The sensory, physical and medical team (SPM team) provide support and advice for schools and settings around their inclusion of children and young people with hearing impairments, visual impairments and physical disabilities/medical needs.

The team supports children and young people who meet our criteria for involvement:

Vision Hearing Physical and medical
When children and young people have at best 6/18 sight when corrected and/or moderate to severe loss of field. When children and young people have been diagnosed with a hearingloss and have been prescribed hearing aids, including cochlear implants.
When children and young people have long term physical disabilities and/or enduring medical conditions which significantly impact on their access to the educational environment/curriculum.

The support we provide varies from child to child and can include:

  • Specialist assessment to inform effective inclusive practice
  • Practical support and advice
  • Direct teaching of specialist skills
  • Advice or support during transition
  • Advice on appropriate specialist resources
  • Advice on, and loan of, specialist equipment
  • Multi-agency liaison
  • Training for all staff and agencies involved and the wider children's workforce


Your child might also have a long-term disability which has a substantial adverse effect on their ability to carry out normal day to day activities. Schools and settings have a legal responsibility to make reasonable adjustments, including the provision of auxiliary aid services so that they are not disadvantaged compared with their peers.

Does my child have special educational needs?

Children and young people with SEN or disabilities will usually be able to get help from their setting, school, or college, sometimes with the help of outside specialists. This is often where SEN are first identified.

If they do identify that your child has SEN, the school or setting must contact you and should discuss what support to offer your child.  They must tell you if they are making special educational provision.

If you think that your child has SEN, you should talk to your child’s school or setting. They will discuss any concerns you have, tell you what they think and explain to you what will happen next. This will usually start with a detailed assessment of your child’s needs, with an increased focus on these as part of high quality classroom teaching by their teacher(s). They may also receive additional small group, or even individual, intervention sessions.

Your child’s progress will be reviewed and a meeting should be held to discuss this with you.  At this point, it may be decided that your child has special educational needs.  If this is the case their school or setting will usually then formally identify them as needing SEN support.

SEN support

Once your child’s special educational needs have been identified and it has been decided that they need SEN support, their school or setting will put in place regular cycles of the graduated approach. You should have the opportunity to be involved in review and planning meetings at least three times a year, and should receive copies of individualised planning documents as well as summaries of meetings.

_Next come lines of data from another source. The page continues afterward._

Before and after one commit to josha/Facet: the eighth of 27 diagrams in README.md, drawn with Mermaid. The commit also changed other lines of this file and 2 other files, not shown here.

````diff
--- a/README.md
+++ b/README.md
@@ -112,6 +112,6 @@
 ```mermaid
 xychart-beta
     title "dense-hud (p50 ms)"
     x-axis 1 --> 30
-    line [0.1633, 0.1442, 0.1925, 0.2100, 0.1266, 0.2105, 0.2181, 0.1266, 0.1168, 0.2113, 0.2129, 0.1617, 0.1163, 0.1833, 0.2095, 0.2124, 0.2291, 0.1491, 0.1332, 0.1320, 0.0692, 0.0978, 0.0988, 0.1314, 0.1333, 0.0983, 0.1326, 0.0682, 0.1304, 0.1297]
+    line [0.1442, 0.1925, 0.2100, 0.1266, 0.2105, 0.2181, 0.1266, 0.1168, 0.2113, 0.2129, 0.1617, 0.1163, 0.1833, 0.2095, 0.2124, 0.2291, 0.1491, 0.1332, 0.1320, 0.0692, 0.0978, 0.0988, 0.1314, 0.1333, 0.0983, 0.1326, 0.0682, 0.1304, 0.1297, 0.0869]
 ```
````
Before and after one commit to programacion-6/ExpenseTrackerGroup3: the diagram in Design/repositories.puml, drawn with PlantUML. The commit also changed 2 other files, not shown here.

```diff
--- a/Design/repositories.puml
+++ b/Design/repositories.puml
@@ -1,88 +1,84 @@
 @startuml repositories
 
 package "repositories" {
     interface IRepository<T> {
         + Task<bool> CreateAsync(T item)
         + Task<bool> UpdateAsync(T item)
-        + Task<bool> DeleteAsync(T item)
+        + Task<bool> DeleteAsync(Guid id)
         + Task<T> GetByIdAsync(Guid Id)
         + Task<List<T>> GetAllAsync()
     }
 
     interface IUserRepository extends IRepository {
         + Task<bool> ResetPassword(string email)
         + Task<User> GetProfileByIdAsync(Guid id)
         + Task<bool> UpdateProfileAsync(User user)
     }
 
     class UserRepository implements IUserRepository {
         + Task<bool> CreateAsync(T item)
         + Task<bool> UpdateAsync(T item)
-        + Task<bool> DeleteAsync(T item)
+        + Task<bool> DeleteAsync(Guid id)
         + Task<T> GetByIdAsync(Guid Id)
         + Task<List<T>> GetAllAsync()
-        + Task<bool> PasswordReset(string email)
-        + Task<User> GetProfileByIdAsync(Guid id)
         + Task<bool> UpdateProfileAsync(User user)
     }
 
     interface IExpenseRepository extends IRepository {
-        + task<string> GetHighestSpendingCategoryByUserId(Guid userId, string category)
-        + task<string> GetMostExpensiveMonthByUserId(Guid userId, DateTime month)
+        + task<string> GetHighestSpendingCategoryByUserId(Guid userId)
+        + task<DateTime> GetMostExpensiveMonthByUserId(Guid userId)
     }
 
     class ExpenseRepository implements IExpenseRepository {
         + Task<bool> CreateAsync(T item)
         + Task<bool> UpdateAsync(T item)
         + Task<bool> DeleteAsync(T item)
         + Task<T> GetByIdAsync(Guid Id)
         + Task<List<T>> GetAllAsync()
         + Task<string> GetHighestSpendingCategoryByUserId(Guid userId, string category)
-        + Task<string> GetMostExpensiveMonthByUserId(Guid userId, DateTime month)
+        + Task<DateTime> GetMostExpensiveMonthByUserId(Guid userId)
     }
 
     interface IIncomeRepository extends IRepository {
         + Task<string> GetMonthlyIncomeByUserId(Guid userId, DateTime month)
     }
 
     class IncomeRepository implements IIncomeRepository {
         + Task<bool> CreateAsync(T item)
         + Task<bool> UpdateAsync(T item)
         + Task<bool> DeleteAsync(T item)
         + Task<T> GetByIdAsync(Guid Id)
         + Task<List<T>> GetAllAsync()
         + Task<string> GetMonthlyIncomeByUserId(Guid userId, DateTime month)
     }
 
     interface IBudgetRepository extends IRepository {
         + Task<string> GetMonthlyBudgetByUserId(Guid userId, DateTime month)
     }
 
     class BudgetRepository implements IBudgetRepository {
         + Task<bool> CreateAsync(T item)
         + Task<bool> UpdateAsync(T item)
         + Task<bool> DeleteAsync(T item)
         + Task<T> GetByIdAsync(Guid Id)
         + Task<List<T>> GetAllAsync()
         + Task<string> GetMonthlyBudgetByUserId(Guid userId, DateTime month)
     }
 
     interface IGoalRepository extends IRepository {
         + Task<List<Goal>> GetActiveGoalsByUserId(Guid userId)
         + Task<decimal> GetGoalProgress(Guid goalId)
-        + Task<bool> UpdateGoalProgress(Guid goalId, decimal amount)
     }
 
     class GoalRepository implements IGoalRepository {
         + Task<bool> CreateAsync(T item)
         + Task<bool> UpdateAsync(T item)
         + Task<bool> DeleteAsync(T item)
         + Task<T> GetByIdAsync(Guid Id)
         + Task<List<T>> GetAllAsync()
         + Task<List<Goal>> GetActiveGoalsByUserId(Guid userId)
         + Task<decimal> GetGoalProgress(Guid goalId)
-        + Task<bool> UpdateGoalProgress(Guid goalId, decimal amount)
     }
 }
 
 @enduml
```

What the school will do

The school will:

  • Assess his or her needs
  • Plan what additional and different support or intervention is necessary
  • Do - deliver this additional support and/or intervention
  • Review - decide on the impact of this and what needs to happen next

Questions you might want to ask:

  • Why do you think my child has SEN or a disability?
  • How do you know that my child doesn’t have SEN or a disability?
  • What happens now?
  • What extra support is available to support my child?
  • How can we help as a family?
  • When and how will we review progress and SEN provision?
  • Who can support me?

The SENCo at your child’s school or setting should usually be your main point of contact for discussions about their special educational needs, the additional support they need and the progress this leads to.

You can also contact the SEND information and advice service (SENDIASS) for impartial information, advice and support.

Charities and other organisations also offer advice and support.

Further information

The Department for Education has published a guide for parents and carers. This guides parents through the different parts of the SEN code of practice.